UR Dining Services changed management early this year when Christopher Coleman took over as Resident District Manager for ARAMARK. Coleman is the direct overseer of all Dining Services on campus. Since his arrival, he has been involved in the development of several new programs.
Coleman’s previous role with ARAMARK was as a district supervisor at the University of Pennsylvania. He joined ARAMARK in May, and received the offer to come to UR in September. “Within two weeks [of getting the offer], I was on campus,” Coleman said.
Coleman previously worked for the Marriott Hotel chain, and was with them for 12 years. There, he was able to generate high sales in vending, straight sales and fee-based contracts. He recieved his degree from the Culinary Institute of America.
Coleman was excited about coming to UR for several reasons. The first benefit that he mentioned is that all operations are consolidated between the River Campus and Eastman. “You can see all your business at one time,” Coleman said. Coleman’s job with Marriott required up to 40,000 driving miles per year.

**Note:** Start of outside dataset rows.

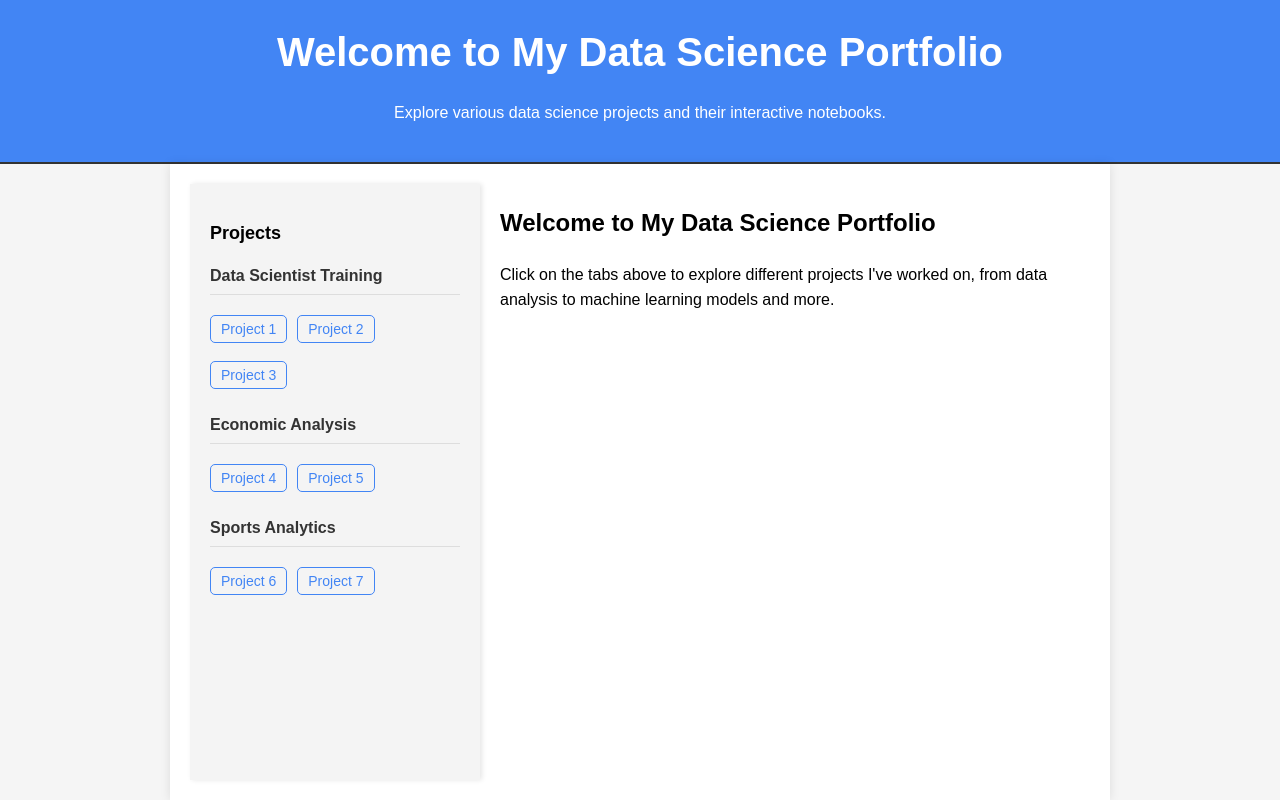
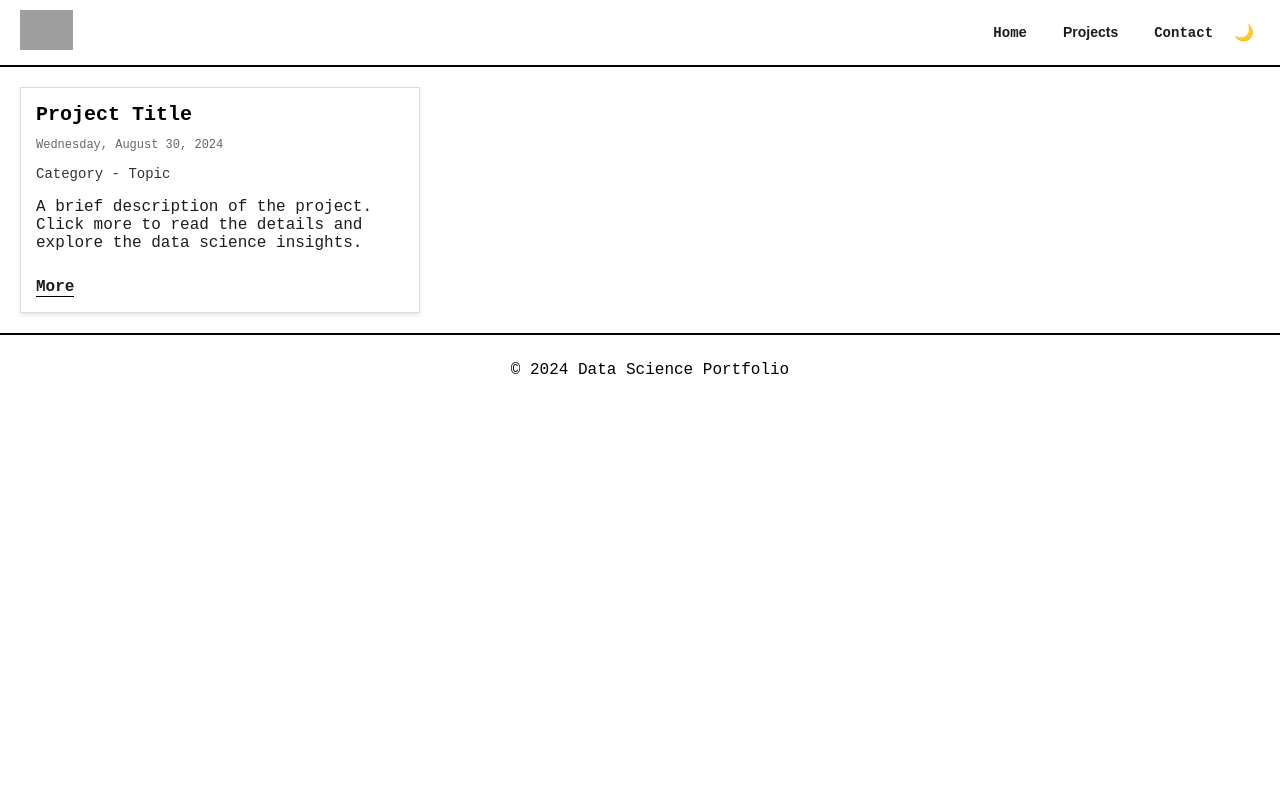
Before and after one commit to Najia-afk/datascience_adventure, a Flask app: page / in a window 1280 px wide. Run offline with Flask 3, Linux system fonts and the light colour scheme; some libraries are stand-ins or nearby versions; grey boxes are pictures that could not be loaded.

Commit message:
webui rework

```diff
--- a/app/static/index.html
+++ b/app/static/index.html
@@ -5,157 +5,53 @@
     <meta charset="UTF-8">
     <meta name="viewport" content="width=device-width, initial-scale=1.0">
     <title>Data Science Portfolio</title>
-    <!-- Link to your CSS file -->
     <link rel="stylesheet" href="styles/styles.css">
     <!-- Include HTMX for dynamic content loading -->
     <script src="https://unpkg.com/htmx.org@1.9.2"></script>
-    <style>
-        body {
-            margin: 0;
-            font-family: Arial, sans-serif;
-            display: flex;
-            flex-direction: column;
-            height: 100vh;
-        }
-
-        .header {
-            padding: 20px;
-            background-color: #4285F4;
-            color: white;
-            text-align: center;
-        }
-
-        .container {
-            display: flex;
-            flex: 1;
-            overflow: hidden;
-        }
-
-        .sidebar {
-            width: 250px;
-            background-color: #f4f4f4;
-            padding: 20px;
-            box-shadow: 2px 0 5px rgba(0, 0, 0, 0.1);
-            overflow-y: auto;
-        }
-
-        .sidebar h2 {
-            font-size: 18px;
-            margin-bottom: 10px;
-        }
-
-        .sidebar .category {
-            margin-bottom: 20px;
-        }
-
-        .sidebar .category h3 {
-            font-size: 16px;
-            margin-bottom: 10px;
-            color: #333;
-        }
-
-        .sidebar .category ul {
-            list-style-type: none;
-            padding: 0;
-            display: flex;
-            gap: 10px;
-            flex-wrap: wrap;
-        }
-
-        .sidebar .category ul li {
-            margin: 5px 0;
-        }
-
-        .sidebar .category ul li a {
-            text-decoration: none;
-            color: #4285F4;
-            padding: 5px 10px;
-            border: 1px solid #4285F4;
-            border-radius: 5px;
-            font-size: 14px;
-            transition: background-color 0.3s, color 0.3s;
-        }
-
-        .sidebar .category ul li a:hover {
-            background-color: #4285F4;
-            color: white;
-        }
-
-        .content {
-            flex: 1;
-            overflow-y: auto;
-            padding: 20px;
-        }
-
-        .content h2 {
-            margin-top: 0;
-        }
-
-        /* Responsive adjustments */
-        @media (max-width: 768px) {
-            .container {
-                flex-direction: column;
-            }
-
-            .sidebar {
-                width: 100%;
-                box-shadow: none;
-                padding-bottom: 0;
-            }
-        }
-    </style>
 </head>
 
 <body>
-    <!-- Header Section -->
-    <div class="header">
-        <h1>Welcome to My Data Science Portfolio</h1>
-        <p>Explore various data science projects and their interactive notebooks.</p>
-    </div>
+    <!-- Top Navigation Bar -->
+    <header class="top-bar">
+        <div class="logo">
+            <img src="logo.png" alt="Logo" class="logo-img">
+        </div>
+        <nav class="top-nav">
+            <a href="#" hx-get="/load-home" hx-target="#main-content" hx-swap="innerHTML">Home</a>
+            <div class="dropdown">
+                <button class="dropbtn">Projects</button>
+                <div class="dropdown-content">
+                    <a href="#" hx-get="/load-project-1" hx-target="#main-content" hx-swap="innerHTML">Project 1</a>
+                    <a href="#" hx-get="/load-project-2" hx-target="#main-content" hx-swap="innerHTML">Project 2</a>
+                    <a href="#" hx-get="/load-project-3" hx-target="#main-content" hx-swap="innerHTML">Project 3</a>
+                </div>
+            </div>
+            <a href="#" hx-get="/load-contact" hx-target="#main-content" hx-swap="innerHTML">Contact</a>
+            <button class="dark-mode-toggle" hx-get="/toggle-dark-mode" hx-target="body" hx-swap="innerHTML">
+                🌙
+            </button>
+        </nav>
+    </header>
 
-    <!-- Main container with sidebar and content -->
-    <div class="container">
-        <!-- Sidebar with categories and projects -->
-        <div class="sidebar">
-            <h2>Projects</h2>
+    <!-- Main Content Area -->
+    <main id="main-content" class="content">
+        <section class="grid-container">
+            <!-- Sample Grid Item -->
+            <article class="grid-item">
+                <h2>Project Title</h2>
+                <p class="date">Wednesday, August 30, 2024</p>
+                <p class="category">Category - Topic</p>
+                <p>A brief description of the project. Click more to read the details and explore the data science insights.</p>
+                <a href="#" hx-get="/load-project-details" hx-target="#main-content" hx-swap="innerHTML" class="more-link">More</a>
+            </article>
+            <!-- Repeat similar blocks for other projects -->
+        </section>
+    </main>
 
-            <!-- Category: Data Scientist Training -->
-            <div class="category">
-                <h3>Data Scientist Training</h3>
-                <ul>
-                    <li><a href="mission1.html">Project 1</a></li>
-                    <li><a href="mission2.html">Project 2</a></li>
-                    <li><a href="mission3.html">Project 3</a></li>
-                </ul>
-            </div>
-
-            <!-- Add more categories as needed -->
-            <!-- Example: Economic Analysis -->
-            <div class="category">
-                <h3>Economic Analysis</h3>
-                <ul>
-                    <li><a href="#">Project 4</a></li>
-                    <li><a href="#">Project 5</a></li>
-                </ul>
-            </div>
-
-            <!-- Example: Sports Analytics -->
-            <div class="category">
-                <h3>Sports Analytics</h3>
-                <ul>
-                    <li><a href="#">Project 6</a></li>
-                    <li><a href="#">Project 7</a></li>
-                </ul>
-            </div>
-        </div>
-
-        <!-- Main content area -->
-        <div class="content" id="main-content">
-            <!-- Default Content -->
-            <h2>Welcome to My Data Science Portfolio</h2>
-            <p>Click on the tabs above to explore different projects I've worked on, from data analysis to machine learning models and more.</p>
-        </div>
-    </div>
+    <!-- Footer Section -->
+    <footer class="footer">
+        <p>© 2024 Data Science Portfolio</p>
+    </footer>
 </body>
 
 </html>
--- a/app/static/styles/styles.css
+++ b/app/static/styles/styles.css
@@ -1,94 +1,148 @@
 body {
-    font-family: 'Georgia', serif;
-    line-height: 1.6;
     margin: 0;
-    padding: 0;
-    background-color: #f5f5f5;
+    font-family: 'Courier New', Courier, monospace;
+    background-color: #ffffff; /* White background */
+    color: #1c1c1c; /* Black text */
 }
 
-.container {
-    width: 90%;
-    max-width: 900px;
-    margin: 0 auto;
-    padding: 20px;
-    background-color: #ffffff;
-    box-shadow: 0 0 10px rgba(0, 0, 0, 0.1);
+.top-bar {
+    display: flex;
+    justify-content: space-between;
+    align-items: center;
+    padding: 10px 20px;
+    background: #ffffff; /* White background */
+    border-bottom: 2px solid #000; /* Black line at the bottom */
 }
 
-.header {
-    text-align: center;
-    padding: 20px;
-    border-bottom: 2px solid #333;
+.logo-img {
+    height: 40px;
 }
 
-.header h1 {
-    margin: 0;
-    font-size: 2.5em;
-    font-weight: bold;
+.top-nav {
+    display: flex;
+    align-items: center;
 }
 
-.navbar {
-    display: flex;
-    justify-content: center;
-    background-color: #333;
-    margin-bottom: 20px;
+.top-nav a,
+.dropbtn {
+    color: #1c1c1c; /* Black text */
+    text-decoration: none;
+    margin: 0 15px;
+    font-size: 14px;
+    font-weight: bold;
+    background: none;
+    border: none;
+    cursor: pointer;
+    position: relative;
+    transition: color 0.3s;
 }
 
-.navbar a {
-    padding: 14px 20px;
-    display: block;
-    color: #ffffff;
-    text-decoration: none;
-    text-align: center;
+.top-nav a:hover,
+.dropbtn:hover {
+    color: #000; /* Darker black on hover */
 }
 
-.navbar a:hover {
-    background-color: #555;
+.dropdown {
+    position: relative;
+    display: inline-block;
+}
+
+.dropdown-content {
+    display: none;
+    position: absolute;
+    background-color: #ffffff; /* White background for dropdown */
+    min-width: 160px;
+    box-shadow: 0px 8px 16px 0px rgba(0, 0, 0, 0.1);
+    z-index: 1;
+    border: 1px solid #ddd; /* Light border */
+    transition: all 0.3s ease-in-out; /* Smooth transition */
+}
+
+.dropdown:hover .dropdown-content {
+    display: block;
+    opacity: 1;
+    transform: translateY(0); /* Smooth appearance */
+}
+
+.dropdown-content a {
+    color: #1c1c1c; /* Black text */
+    padding: 10px 20px;
+    text-decoration: none;
+    display: block;
+    transition: background-color 0.3s;
+}
+
+.dropdown-content a:hover {
+    background-color: #f1f1f1; /* Light grey hover effect */
+}
+
+.dark-mode-toggle {
+    font-size: 16px;
+    border: none;
+    background: none;
+    cursor: pointer;
+    transition: color 0.3s;
+}
+
+.dark-mode-toggle:hover {
+    color: #000000;
 }
 
 .content {
     padding: 20px;
 }
 
-.article {
-    margin-bottom: 20px;
-    padding-bottom: 20px;
-    border-bottom: 1px dashed #333;
+.grid-container {
+    display: grid;
+    grid-template-columns: repeat(auto-fill, minmax(300px, 1fr));
+    gap: 20px;
 }
 
-.button-container {
-    text-align: center;
-    margin-top: 20px;
+.grid-item {
+    background: #ffffff; /* White background */
+    padding: 15px;
+    border: 1px solid #ddd;
+    box-shadow: 0 2px 4px rgba(0, 0, 0, 0.1);
 }
 
-.button-container a {
-    padding: 10px 15px;
-    background-color: #4285F4;
-    color: #ffffff;
-    text-decoration: none;
-    border-radius: 5px;
+.grid-item h2 {
+    margin: 0 0 10px;
+    font-size: 20px;
+    font-weight: bold;
+    color: #000; /* Black heading */
 }
 
-.button-container a:hover {
-    background-color: #357ae8;
+.grid-item .date {
+    font-size: 12px;
+    color: #666;
 }
 
-iframe {
-    width: 100%;
-    height: 600px;
-    border: none;
+.grid-item .category {
+    font-size: 14px;
+    color: #333;
 }
 
-pre {
-    background-color: #f0f0f0;
-    padding: 10px;
-    border-radius: 5px;
-    overflow-x: auto;
-    white-space: pre-wrap; /* For wrapping long lines */
-    word-wrap: break-word; /* For breaking long words */
+.more-link {
+    display: inline-block;
+    margin-top: 10px;
+    color: #1c1c1c; /* Black link */
+    font-weight: bold;
+    text-decoration: none;
+    border-bottom: 1px solid #000; /* Subtle black underline */
 }
 
-h3 {
-    border-bottom: 1px solid #ddd;
-    padding-bottom: 5px;
+.more-link:hover {
+    color: #000; /* Black hover */
+    border-bottom: 1px solid #1c1c1c;
 }
+
+.footer {
+    padding: 10px;
+    text-align: center;
+    background: #ffffff; /* White background */
+    border-top: 2px solid #000; /* Black line at the top */
+    position: relative;
+    bottom: 0;
+    width: 100%;
+    color: #000; /* Black text */
+}
```
Also changed, not shown: app/static/mission3.html (deleted, +0 -164 lines), app/static/mission3_layout.html (added, +225 -0 lines), 1 other file.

The second benefit is that UR is considered by ARAMARK to be one of their most valuable accounts. It is one of the campuses held to the company’s highest standards, and ARAMARK hopes to launch new accounts based on their operations here.
Coleman came to UR hearing good things about it from both corporate headquarters and from students. After several “Dine with the Director” sessions, Coleman says that he has the impression that students are, on the whole, satisfied with ARAMARK and that services have been improving each year.
Changes have been made this year throughout Dining Services. Coleman said he is still looking for more ideas from students and wants to plan more ARAMARK-sponsored programs in order to pursue “constant improvement.”
The largest change has been in personnel and customer services. The “WOW” program encourages students to comment on good customer service so employees can be rewarded. Also, employees are going through additional customer service and safety training.
“Everyone who the customer interacts with is going to be involved in this training,” Coleman said, adding that “this wasn’t the case before.”
On Wednesday, Coleman left for Boston to join other UR Dining Service managers in a conference titled, “Restaurant Food on Campus.”
Small changes have been made to Danforth Dining Center already this year. Among these have been consolidating breakfast serving lines, playing classical music during dining hours and adding some new cooking equipment.
Most students in Danforth did not notice anything different. “There’s been changes?” junior Pam Sheffield asked. She added that while she doesn’t particularly like Danforth, “I don’t know how they’re going to change it.”
Some have noticed one or two changes and thought them to be positive. “I did like how they have the new [George Foreman] grill,” freshman Alison St. John said.
The last goal that Coleman is pursuing is adding and improving special events at the university. Gene Kellogg, a dining consultant hired by the university, told Coleman that UR already has more events than almost any other campus, and Coleman hopes to promote these events better than they have been in the past.
Students that have attended these events have appreciated them. “I like all the events they’re doing, like the Salsa Dinner,” junior Greg Owsley said.
University Dining Services and Student Activities plan on bringing internationally known singer and dancer Chester Mahooty along with other Native American dancers to campus on Nov. 7.
Brown can be reached at email@example.com.